"The policy is not working for armed services, and it hurts our national security," Murphy (pictured at left) said at a speech at Washington's National Press Club, where he appeared with gay and straight service members supporting repeal of the policy.
The event was a kickoff to the "Voices Of Honor" national tour sponsored by gay rights groups the Human Rights Campaign and Servicemembers United that features members of the military who oppose the Clinton-era compromise that allows gays to serve only if they keep their sexuality a secret. Murphy's office also helped set up a Web site called www.letthemserve.com.
"Opponents of lifting the ban argue that allowing gays and lesbians to serve openly will be detrimental to unit cohesion and morale," the congressman said. "As a former officer and West Point professor, that is an insult to me and to all of the troops serving in uniform. In Iraq, my men did not care what race, color, creed or sexual orientation their fellow paratroopers were. They cared about getting the job done. We cared about serving with honor and coming home alive." (Watch Murphy's full remarks here.)
Murphy vowed to take the lead in pushing through Congress the Military Readiness Enhancement Act, which would overturn the policy. He noted that President Obama has vowed to sign the bill if it crosses his desk and said it is Congress' responsibility to make that happen.
The president has taken heat from gay rights groups for not pushing harder for the repeal of "don't ask, don't tell" or the Defense Of Marriage Act, something he promised to work toward as a candidate. Gay rights groups were particularly outraged by a brief filed by the Obama Justice Department defending DOMA that compared gay marriage to marriage between family members.

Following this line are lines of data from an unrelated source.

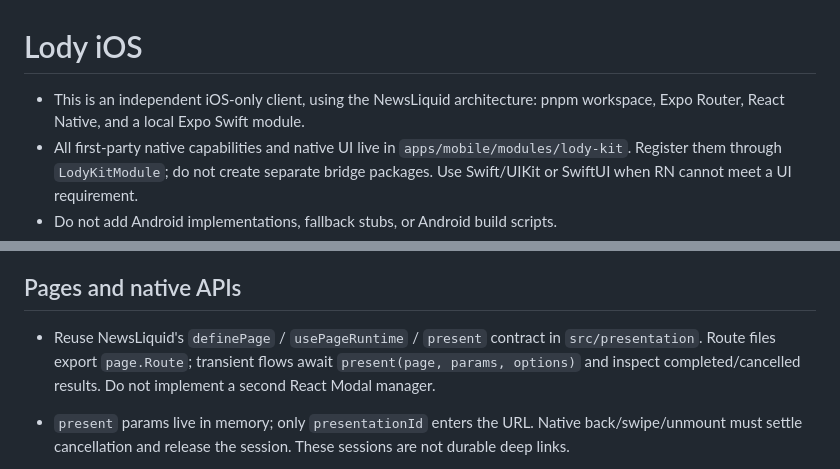
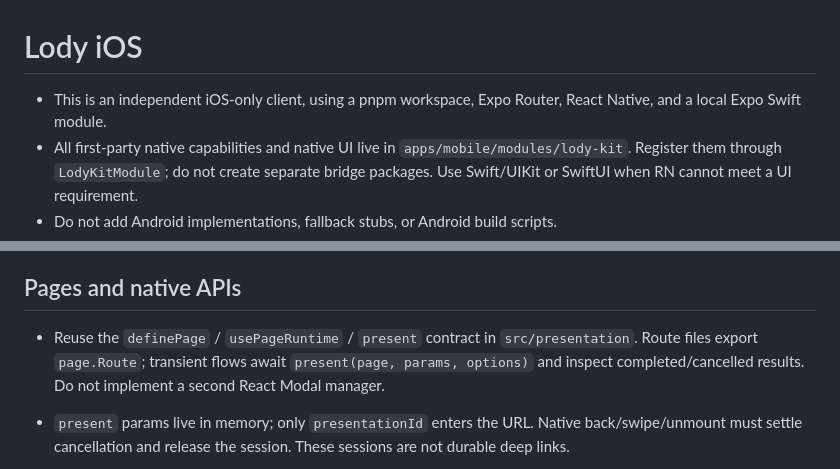
Before and after one commit to FelixZoe/lody-ios, a Markdown page: AGENTS.md, 2 parts joined by grey strips. Drawn GitHub-style.

```diff
--- a/AGENTS.md
+++ b/AGENTS.md
@@ -1,6 +1,6 @@
 # Lody iOS
 
-- This is an independent iOS-only client, using the NewsLiquid architecture: pnpm workspace, Expo Router, React Native, and a local Expo Swift module.
+- This is an independent iOS-only client, using a pnpm workspace, Expo Router, React Native, and a local Expo Swift module.
 - All first-party native capabilities and native UI live in `apps/mobile/modules/lody-kit`. Register them through `LodyKitModule`; do not create separate bridge packages. Use Swift/UIKit or SwiftUI when RN cannot meet a UI requirement.
 - Do not add Android implementations, fallback stubs, or Android build scripts.
 - `apps/mobile/ios` is generated by Expo prebuild. Persist changes in app config, local config plugins when needed, and LodyKit, never only in generated files.
@@ -23,7 +23,7 @@
 
 ## Pages and native APIs
 
-- Reuse NewsLiquid's `definePage` / `usePageRuntime` / `present` contract in `src/presentation`. Route files export `page.Route`; transient flows await `present(page, params, options)` and inspect completed/cancelled results. Do not implement a second React Modal manager.
+- Reuse the `definePage` / `usePageRuntime` / `present` contract in `src/presentation`. Route files export `page.Route`; transient flows await `present(page, params, options)` and inspect completed/cancelled results. Do not implement a second React Modal manager.
 - `present` params live in memory; only `presentationId` enters the URL. Native back/swipe/unmount must settle cancellation and release the session. These sessions are not durable deep links.
 - The home path (projects → sessions → messages) uses `style: push` on the native Stack, with system back and interactive pop. Keep sheets for transient flows and Debug demos.
 - Tabs use Expo Router NativeTabs and each tab owns a native Stack. Pages with stable URLs use Router; result-returning sheets use `present`.
```
Also changed, not shown: README.md (+0 -1 lines), docs/architecture.md (+1 -1 lines).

More than 13,000 service members have been discharged under "don't ask, don't tell," including nearly 300 under Mr. Obama. The White House insists the policy must be overturned through legislation, though some say the president could suspend it via executive order should he decide to do so.
Military leaders have suggested they are in the early stages of considering how best they might repeal the policy and stressed that they do not want to hurry the process.
"We look forward to ensuring that our military can recruit and retain the best and the brightest troops regardless of their sexual orientation," Human Rights Campaign President Joe Solmonese said in a statement. "As this tour will highlight, poll after poll continues to show the vast majority of Americans, including the majority of active service members, support the right of gay and lesbian service members to serve openly and honestly."